Series that do not conform to either go into a separate folder.
It should also be obvious that if you delete a file you will upset the pattern in Grid view.
If you google like I did, you will find statements to the effect that TIFFdoes only support sRGB. Don’t believe everything you find on the ‘net.
TIFF supports the usual colour profiles.
TIFF supports both Adobe RGB and ProPhoto RGB just fine. This is what HDRsoft claims, and this is also what I could confirm with a simpletest using Lightroom and Photoshop.
(Curious about the comparison test? I took one particular image with green grass and red flowers andpushed the saturation mile high. I then exported that image twice, once as sRGB and once as ProPhotoRGB. I then opened them in Photoshop, placed them in layers above each other and set the to layer’s Blend Mode to Difference.)
The other thing about TIFF is what the HDRsoft FAQ for Photomatix says. (I have edited the textslightly.)
Do I need to process bracketed RAW files to TIFF format first?
The answer depends on your needs and preferences. If the quality of rawdemosaicing/debayering or proper white balance adjustments are important to you, it is better to first process your bracketed RAW files in your favorite RAW converter, and then combinethe converted TIFF files in Photomatix.
The RAW conversion of Photomatix Pro and Photomatix Light is not as full-fledged and sophisticated as the RAW conversion done in Photoshop, Lightroom, Aperture, Bibble,DxO or other applications specialized in RAW conversion.
In general then, do your normal processing in Lightroom, then export to TIFF.
For each run of Photomatix, you use one set of TIFFs from Lightroom of course, each set with thesame number of exposures.
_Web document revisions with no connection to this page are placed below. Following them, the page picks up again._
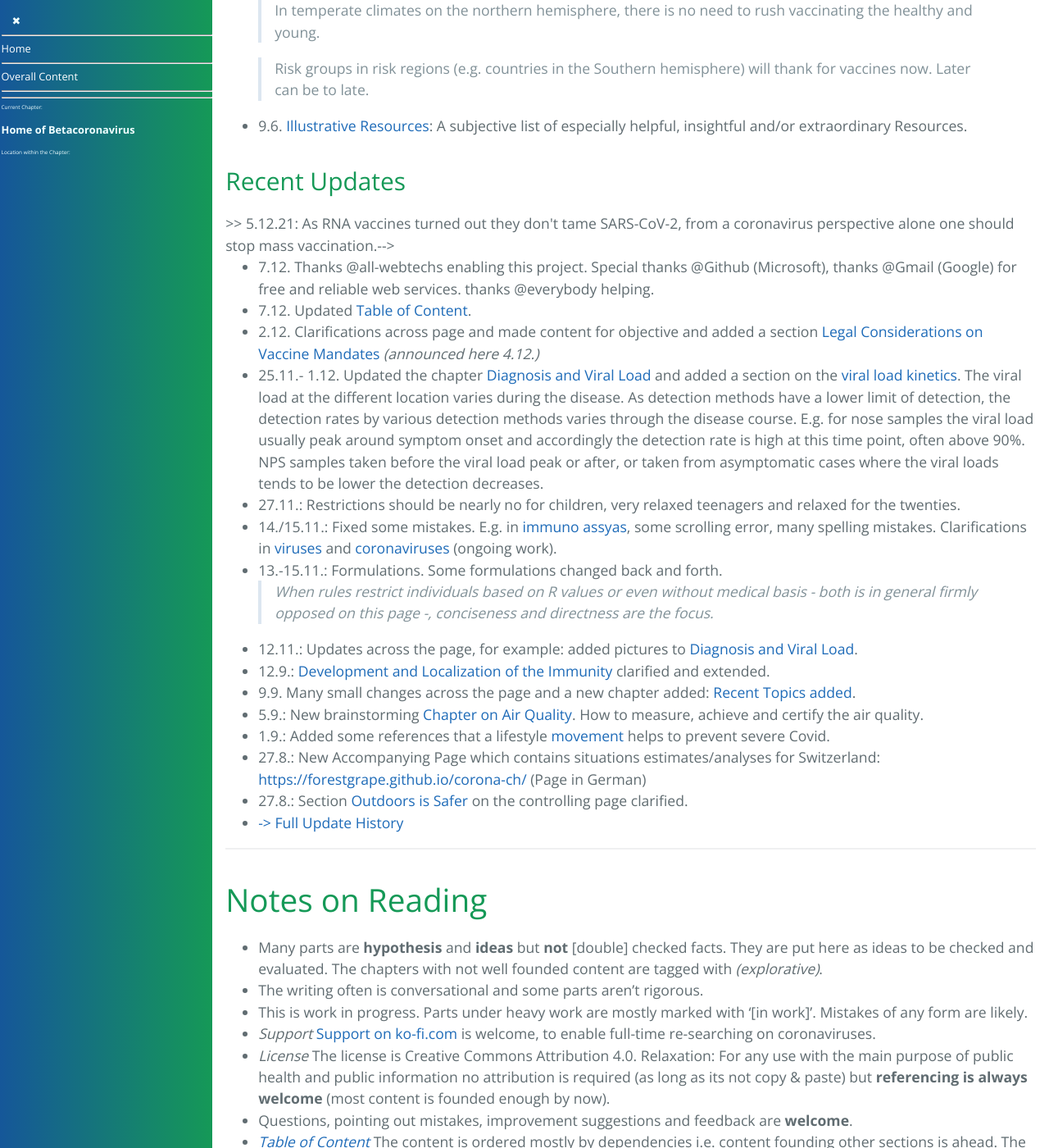
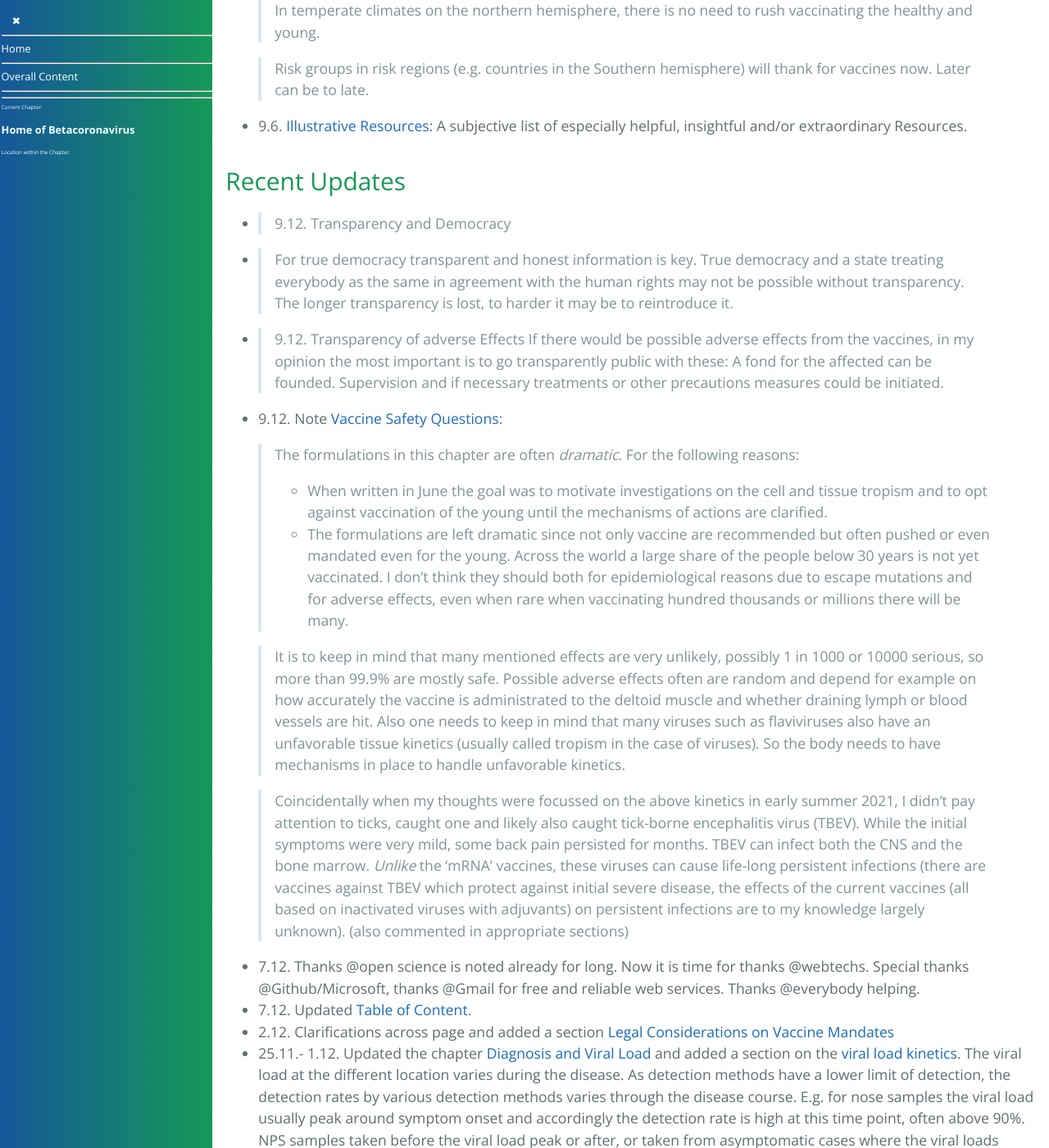
Before and after one commit to forestgrape/coronavirus, a Jekyll site: the page built from index.md, in a window 1280 px wide and 1400 px high, scrolled down 2493 px. Shown: the whole window at 82% size. Built offline with Jekyll 4.4.1, drawn with Linux system fonts in a browser that asks for light colours; our own code applies the rules of GitHub Pages for plain Markdown files.

Commit message:
update section

```diff
--- a/index.md
+++ b/index.md
@@ -72,10 +72,29 @@ There is also a rather subjective page in German with some comments on the Coron
 - 9.6. [Illustrative Resources](1_introduction/illustrative_resources.md): A subjective list of especially helpful, insightful and/or extraordinary Resources.
 
 ### Recent Updates
-<!-->>> 5.12.21: As RNA vaccines turned out they don't tame SARS-CoV-2, from a coronavirus perspective alone one should stop mass vaccination.-->
-- 7.12. Thanks @all-webtechs  enabling this project. Special thanks @Github (Microsoft), thanks @Gmail (Google) for free and reliable web services. thanks @everybody helping.
+
+<!-- 5.12.21: As RNA vaccines turned out they don't tame SARS-CoV-2, from a coronavirus perspective alone one should stop mass vaccination.-->
+
+- > 9.12. Transparency and Democracy
+- > For true democracy transparent and honest information is key. True democracy and a state treating everybody as the same in agreement with the human rights may not be possible without transparency. The longer transparency is lost, to harder it may be to reintroduce it.
+
+
+- > 9.12. Transparency of adverse Effects
+  > If there would be possible adverse effects from the vaccines, in my opinion the most important is to go transparently public with these: A fond for the affected can be founded. Supervision and if necessary treatments or other precautions measures could be initiated.
+
+
+- 9.12. Note [Vaccine Safety Questions](10_vaccines/vaccine_safety.md):
+  > The formulations in this chapter are often *dramatic*. For the following reasons:
+  > * When written in June the goal was to motivate investigations on the cell and tissue tropism and to opt against vaccination of the young until the mechanisms of actions are clarified.
+  > * The formulations are left dramatic since not only vaccine are recommended but often pushed or even mandated even for the young. Across the world a large share of the people below 30 years is not yet vaccinated. I don't think they should both for epidemiological reasons due to escape mutations and for adverse effects, even when rare when vaccinating hundred thousands or millions there will be many.
+
+  > It is to keep in mind that many mentioned effects are very unlikely, possibly 1 in 1000 or 10000 serious, so more than 99.9% are mostly safe. Possible adverse effects often are random and depend for example on how accurately the vaccine is administrated to the deltoid muscle and whether draining lymph or blood vessels are hit. Also one needs to keep in mind that many viruses such as flaviviruses also have an unfavorable tissue kinetics (usually called tropism in the case of viruses). So the body needs to have mechanisms in place to handle unfavorable kinetics.
+
+  > Coincidentally when my thoughts were focussed on the above kinetics in early summer 2021, I didn't pay attention to ticks, caught one and likely also caught tick-borne encephalitis virus (TBEV). While the initial symptoms were very mild, some back pain persisted for months. TBEV can infect both the CNS and the bone marrow. *Unlike* the 'mRNA' vaccines, these viruses can cause life-long persistent infections (there are vaccines against TBEV which protect against initial severe disease, the effects of the current vaccines (all based on inactivated viruses with adjuvants) on persistent infections are to my knowledge largely unknown). (also commented in appropriate sections)
+
+- 7.12. Thanks @open science is noted already for long. Now it is time for thanks @webtechs. Special thanks @Github/Microsoft, thanks @Gmail for free and reliable web services. Thanks @everybody helping.
 - 7.12. Updated [Table of Content](#content).
-- 2.12. Clarifications across page and made content for objective and added a section [Legal Considerations on Vaccine Mandates](./7_social/individual_measures.md) *(announced here 4.12.)*
+- 2.12. Clarifications across page and added a section [Legal Considerations on Vaccine Mandates](./7_social/individual_measures.md)
 - 25.11.- 1.12. Updated the chapter [Diagnosis and Viral Load](./3_medical/diagnosis_and_viral_load.md) and added a section on the [viral load kinetics](./3_medical/diagnosis_and_viral_load.md#viral-load-kinetics). The viral load at the different location varies during the disease. As detection methods have a lower limit of detection, the detection rates by various detection methods varies through the disease course. E.g. for nose samples the viral load usually peak around symptom onset  and accordingly the detection rate is high at this time point, often above 90%. NPS samples taken before the viral load peak or after, or taken from asymptomatic cases where the viral loads tends to be lower the detection decreases.
 - 27.11.: Restrictions should be nearly no for children, very relaxed teenagers and relaxed for the twenties.
 - 14./15.11.: Fixed some mistakes. E.g. in [immuno assyas](./3_medical/immuno_assyas.md), some scrolling error, many spelling mistakes. Clarifications in [viruses](./2_biological/viruses.md) and [coronaviruses](2_biological/coronavirus.md) (ongoing work).
```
So for my 12 final images, I started with 72 TIFFs.
Photomatrix can create three files at the same time.
The Batch processing of Photomatix is quite powerful. From top left corner and down:
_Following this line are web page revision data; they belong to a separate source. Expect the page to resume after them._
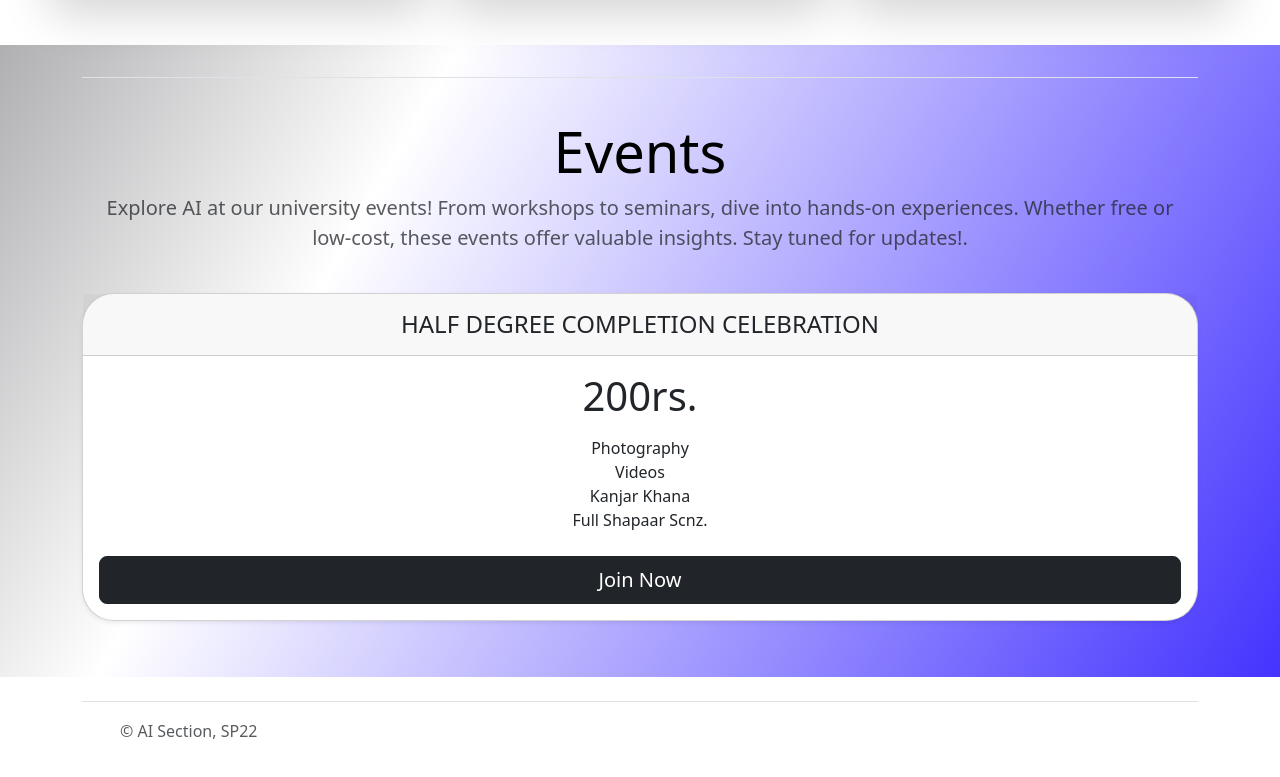
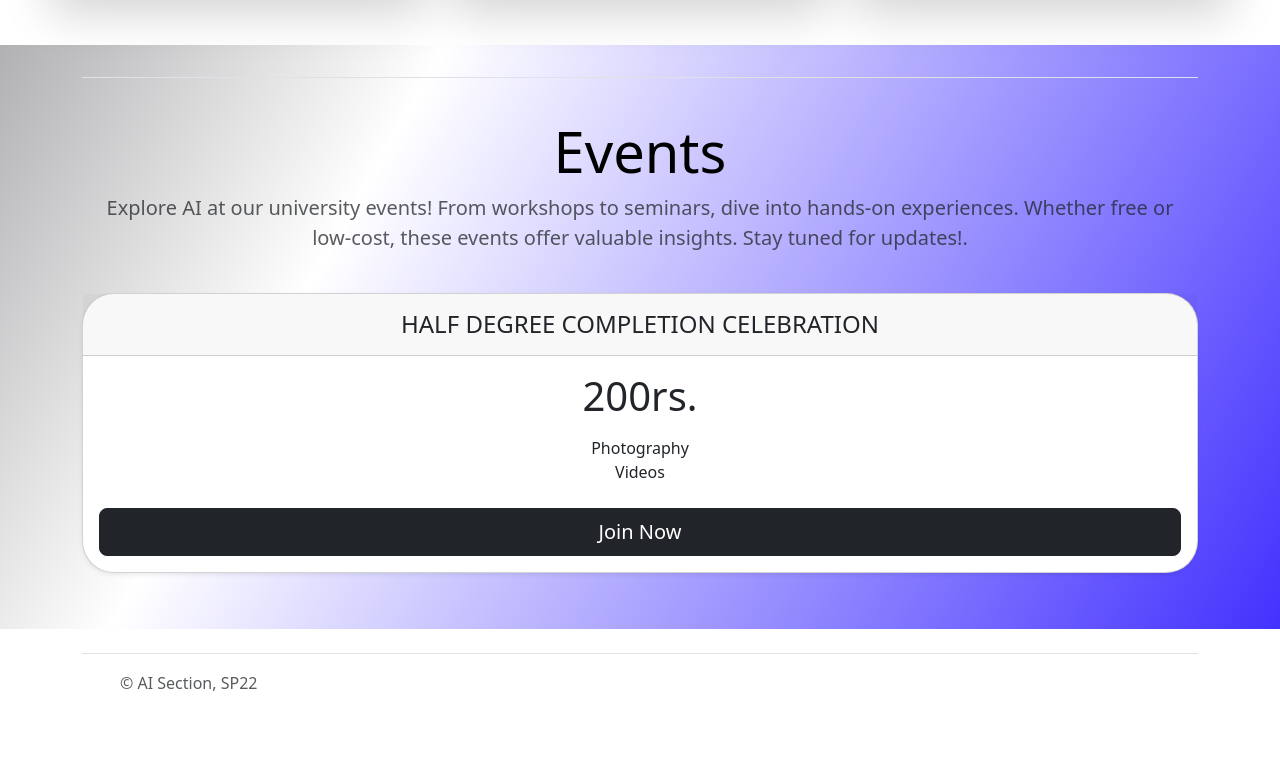
Before and after one commit to ashharzawarsyed/Comsats-Ai-Sec, a plain HTML site: page index.html in a window 1280 px wide. Shown: the part 1423-2200 px from the top of the page. After the commit the page ends 2158 px from the top, so only its background shows below. Drawn offline with nearby package versions, Linux system fonts and the light colour scheme.

Commit message:
Update index.html

```diff
--- a/index.html
+++ b/index.html
@@ -200,8 +200,6 @@
                   <ul class="list-unstyled mt-3 mb-4">
                     <li>Photography</li>
                     <li>Videos</li>
-                    <li>Kanjar Khana</li>
-                    <li>Full Shapaar Scnz. </li>
                   </ul>
                   <button type="button" class="w-100 btn btn-lg btn-primary btn-dark">Join Now</button>
                 </div>
```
I choose to save a version of the merged file. By doing that I cango back and try different tone mappings “at no cost”. I also askPhotomatix to create both a Tone map/Details Enhancer file and a Tone map/Tone Compressor file atthe same time, using the same 6 base images.
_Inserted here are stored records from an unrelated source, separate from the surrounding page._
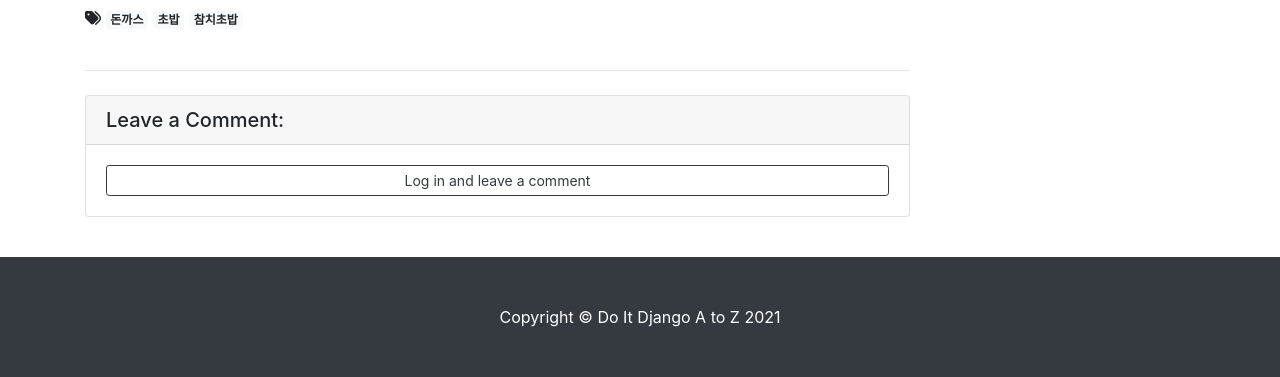
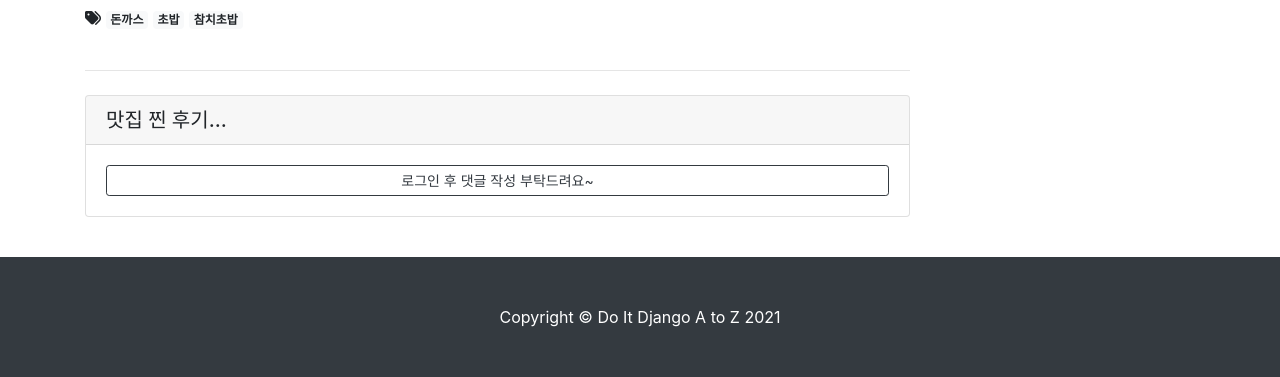
Before and after one commit to Ji4017/cafe, a Django app: template blog/templates/blog/post_detail.html in a window 1280 px wide. Shown: the part 671-1048 px from the top of the page. Run offline with Django 3.2, Linux system fonts and the light colour scheme; the template is opened without the code that fills it: values that come from a table or form of the project are taken from there, others are empty; data comes from the database, SQL or seed files in the repository; both versions use the stored data as it was before the commit; some libraries are stand-ins or nearby versions.

Commit message:
박지훈 2차 수정

```diff
--- a/blog/templates/blog/post_detail.html
+++ b/blog/templates/blog/post_detail.html
@@ -82,7 +82,7 @@
     <div id="comment-area">
         <!-- Comments Form -->
         <div class="card my-4">
-            <h5 class="card-header">Leave a Comment:</h5>
+            <h5 class="card-header">맛집 찐 후기...</h5>
             <div class="card-body">
                 {% if user.is_authenticated %}
                     <form id="comment-form" method="POST" action="{{ post.get_absolute_url }}new_comment/">
@@ -90,10 +90,10 @@
                         <div class="form-group">
                             {{ comment_form | crispy }}
                         </div>
-                        <button type="submit" class="btn btn-primary">Submit</button>
+                        <button type="submit" class="btn btn-primary">입력</button>
                     </form>
                 {% else %}
-                    <a role="button" class="btn btn-outline-dark btn-block btn-sm" href="#" data-toggle="modal" data-target="#loginModal">Log in and leave a comment</a>
+                    <a role="button" class="btn btn-outline-dark btn-block btn-sm" href="#" data-toggle="modal" data-target="#loginModal">로그인 후 댓글 작성 부탁드려요~</a>
                 {% endif %}
             </div>
         </div>
@@ -102,7 +102,6 @@
             {% for comment in post.comment_set.iterator %}
                 <!-- Single Comment -->
                 <div class="media mb-4" id="comment-{{ comment.pk }}">
-                    <img class="d-flex mr-3 rounded-circle" src="http://placehold.it/50x50" alt="">
                     <div class="media-body">
                         {% if user.is_authenticated and comment.author == user %}
                             <div class="float-right">
--- a/blog/templates/blog/post_form.html
+++ b/blog/templates/blog/post_form.html
@@ -1,5 +1,5 @@
+{% extends 'blog/base_full_width.html' %}
 {% load crispy_forms_filters %}
-s{% extends 'blog/base_full_width.html' %}
 {% load crispy_forms_tags %}
 {% block head_title %}Create Post - Blog{% endblock %}
 
```
Also changed, not shown: db.sqlite3 (deleted).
For Settings, I set Strength, etc to 10 to “get the most out of it”. (Those of you who have purchased the Photomatix Spinal Tap Edition may try to set everything at 11…). Your mileage may vary.
Click Run and go do something else.
Fig. 8. Photomatix options for Batch Processing
After Photomatix has finished there will be triplets of almost identically named files in the ouput folder. The 32-bit EXR file will have no suffix, while the two other ones have one as you can see.
Fig. 9. Photomatix files after Batch Processing
This is how Photoshop is used.
Open the Enhancer.tif file in Photoshop.
- Open the corresponding Compressor.tif file.
- Holding down the shift key, drag the Background layer from the Compressor file onto the editing (main) window of the Enhancer file. This copies the layer and ensures that it is centred.
- Set Blend Mode to Luminosity.
- Adjust Opacity.
- Save as TIFF.
I have written two scripts. The first script renames the output files from Photomatix to something manageable.
The second script runs Photoshop in batch, doing exactly what was explained above, except it can produce several variations of the same picture. It has one prompt where you can enter whatever Opacity values you want.
After you have entered the values, the script will process all files dropped on it with these same settings.
And Finally – Lightroom
Lightroom can easily post-process HDR files.
You may not be entirely satisfied with the outcome. You are noteven supposed to be! Re-import the final Photoshop image into Lightroom and make whatever changes you might fancy. Remember that these images are really 16-bit, not 12 or 14 like the ones from our cameras.
The following two scenes have been processed “on automatic” and present three variations to choose from, 25%, 50% and 75%. I tend to prefer 50%, but not always. The images are from St Katariina Church. The images may seem slightly bland, which is just what I want. Lightroom takes care of therest. The differences are more clearly visible at normal screen sizes.